Need For Speed as fun as watching someone else play a video game

need for speed

Aaron Paul is a very good actor. I know that with as much certainty as one can in these instances.

And in Need for Speed, adapted from the video game series of the same name, none of that talent is missing.

A script on the other hand is nowhere to be found. That’s what happens when the plot of your source material is “drive and don’t let the cops catch you.” And while an actor like Paul may be able to delay the inevitable for an act or two, no one was ever going to save a story this vapid.

Need for Speed is a street racing movie, which means it joins the illustrious ranks of a genre that more often than not essentially amounts to car porn. Paul himself plays Tobey Marshall, a struggling garage owner who is thrown in jail when one of his friends dies in a race he was a part of. He swears revenge on Dino Brewster (Dominic Cooper), the other member of that race who caused the accident.

Of course, since this is a racing movie (and a ridiculous one at that) that revenge entails beating him in the De Leon, an extra fancy street race put on by a crazy guy (played by Michael Keaton) who apparently doesn’t get any of the channels that carry NASCAR.

The winner gets all of the fancy cars they inevitably destroyed to win that race, as well as bragging rights, which as everyone knows is totally enough to make up for the death of a friend.

Yes, Need for Speed is completely detached from reality, with plot holes that only grow larger as the film drags on. Like how a small-time street race can afford sophisticated satellite tracking of every car or how a mysterious rich guy who maintains a secret identity can somehow also host a call-in show broadcast live with video.
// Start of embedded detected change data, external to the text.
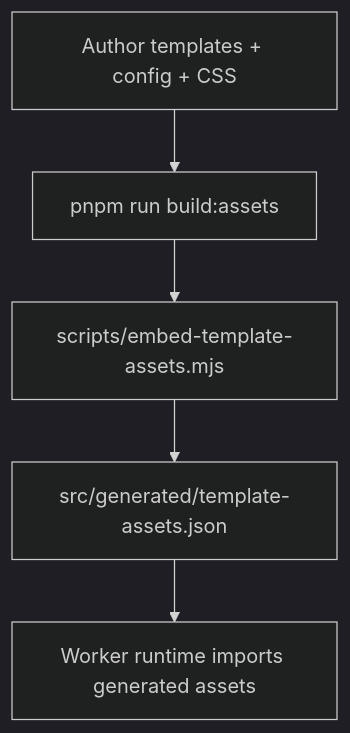
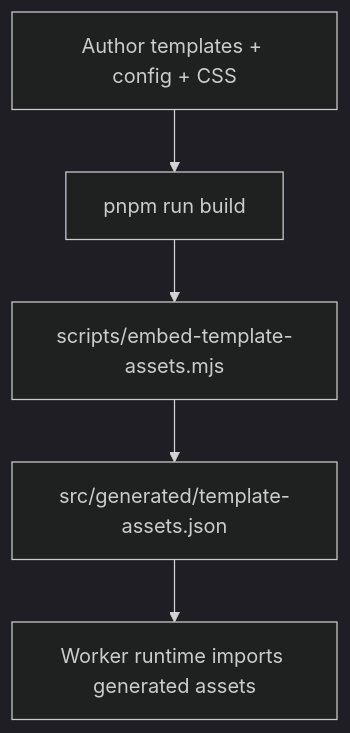
The first of 3 diagrams in docs/architecture.md (sapienskid/tasbir), drawn with Mermaid (dark theme) before and after one commit. The commit also changed other lines of this file and 6 other files, not shown here.

````diff
--- a/docs/architecture.md
+++ b/docs/architecture.md
@@ -7,7 +7,7 @@
 ```mermaid
 flowchart TD
-    A[Author templates + config + CSS] --> B[pnpm run build:assets]
+    A[Author templates + config + CSS] --> B[pnpm run build]
     B --> C[scripts/embed-template-assets.mjs]
     C --> D[src/generated/template-assets.json]
     D --> E[Worker runtime imports generated assets]
 ```
````
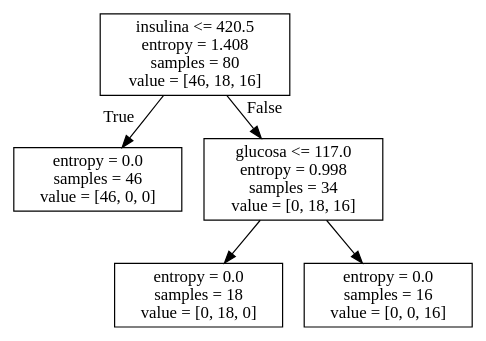
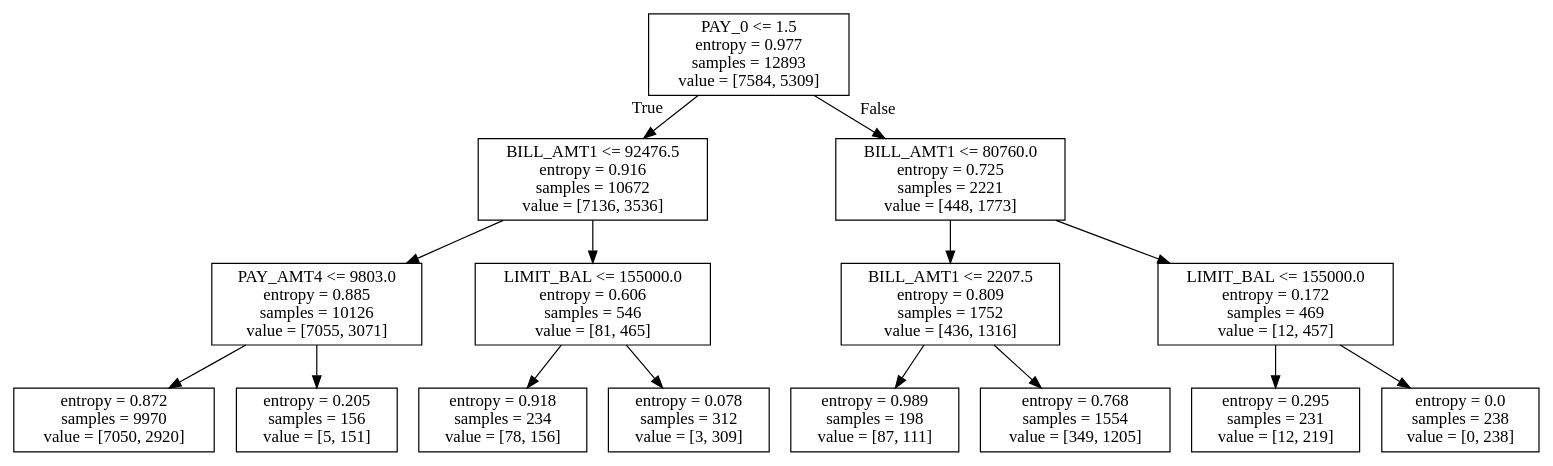
Before and after one commit to DiegoLeon23/SDC-PythonDataScience: the diagram in data/diabetes_dtree.dot, drawn with Graphviz. The commit also changed 5 other files, not shown here.

```diff
--- a/data/diabetes_dtree.dot
+++ b/data/diabetes_dtree.dot
@@ -1,12 +1,32 @@
 digraph Tree {
 node [shape=box] ;
-0 [label="insulina <= 420.5\nentropy = 1.408\nsamples = 80\nvalue = [46, 18, 16]"] ;
-1 [label="entropy = 0.0\nsamples = 46\nvalue = [46, 0, 0]"] ;
+0 [label="PAY_0 <= 1.5\nentropy = 0.977\nsamples = 12893\nvalue = [7584, 5309]"] ;
+1 [label="BILL_AMT1 <= 92476.5\nentropy = 0.916\nsamples = 10672\nvalue = [7136, 3536]"] ;
 0 -> 1 [labeldistance=2.5, labelangle=45, headlabel="True"] ;
-2 [label="glucosa <= 117.0\nentropy = 0.998\nsamples = 34\nvalue = [0, 18, 16]"] ;
-0 -> 2 [labeldistance=2.5, labelangle=-45, headlabel="False"] ;
-3 [label="entropy = 0.0\nsamples = 18\nvalue = [0, 18, 0]"] ;
+2 [label="PAY_AMT4 <= 9803.0\nentropy = 0.885\nsamples = 10126\nvalue = [7055, 3071]"] ;
+1 -> 2 ;
+3 [label="entropy = 0.872\nsamples = 9970\nvalue = [7050, 2920]"] ;
 2 -> 3 ;
-4 [label="entropy = 0.0\nsamples = 16\nvalue = [0, 0, 16]"] ;
+4 [label="entropy = 0.205\nsamples = 156\nvalue = [5, 151]"] ;
 2 -> 4 ;
+5 [label="LIMIT_BAL <= 155000.0\nentropy = 0.606\nsamples = 546\nvalue = [81, 465]"] ;
+1 -> 5 ;
+6 [label="entropy = 0.918\nsamples = 234\nvalue = [78, 156]"] ;
+5 -> 6 ;
+7 [label="entropy = 0.078\nsamples = 312\nvalue = [3, 309]"] ;
+5 -> 7 ;
+8 [label="BILL_AMT1 <= 80760.0\nentropy = 0.725\nsamples = 2221\nvalue = [448, 1773]"] ;
+0 -> 8 [labeldistance=2.5, labelangle=-45, headlabel="False"] ;
+9 [label="BILL_AMT1 <= 2207.5\nentropy = 0.809\nsamples = 1752\nvalue = [436, 1316]"] ;
+8 -> 9 ;
+10 [label="entropy = 0.989\nsamples = 198\nvalue = [87, 111]"] ;
+9 -> 10 ;
+11 [label="entropy = 0.768\nsamples = 1554\nvalue = [349, 1205]"] ;
+9 -> 11 ;
+12 [label="LIMIT_BAL <= 155000.0\nentropy = 0.172\nsamples = 469\nvalue = [12, 457]"] ;
+8 -> 12 ;
+13 [label="entropy = 0.295\nsamples = 231\nvalue = [12, 219]"] ;
+12 -> 13 ;
+14 [label="entropy = 0.0\nsamples = 238\nvalue = [0, 238]"] ;
+12 -> 14 ;
 }
```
That doesn’t even touch on the street racing in Need for Speed, which gets increasingly problematic.

I understand a movie like this deserves a bit of leeway when it comes to law breaking activities. Heck, Paul made his career playing a meth cook. But the total disregard for public safety—often at times that don’t at all call for it—by the protagonists of the film sends a really weird, mixed message at times.

Are these really the guys we’re supposed to be rooting for here?

Still, none of this would particularly matter if the film were just fun. But Need for Speed constantly struggles to find the right balance.

Outside of Paul’s performance—which gives the film its only real edge—and a decent supporting effort from Imogen Poots, none of the cast is particularly up to the task. Tobey Marshall’s loyal pit crew are not only not funny, but gratingly so, rolling through a checklist of stale, overused “bro” clichés. Kid Cudi’s character is so annoying he’s barely watchable. And Dominic Cooper’s Dino Brewster might as well be a cartoon character. He’s so unabashedly evil he manages to undercut almost all of the work Paul does opposite him (though Cooper shouldn’t be blamed, there’s only so much he could have done with that script).

Where Need for Speed should be commended is in its emphasis on stunt driving over CGI effects. As ridiculous as some of the set pieces in this movie can be, I can’t help but feel they would have been a lot worse if you took the real cars out the equation. It was refreshing to see some old fashioned stunt driving again.

Still, real or not, the car chases quickly become repetitive and stale. Need for Speed is about as exciting as watching the video game without actually getting to drive any of the cars. Needless to say, whoever thought 130 minutes was an acceptable running time for this thing has an insane level of optimism.

Final Score: 1/5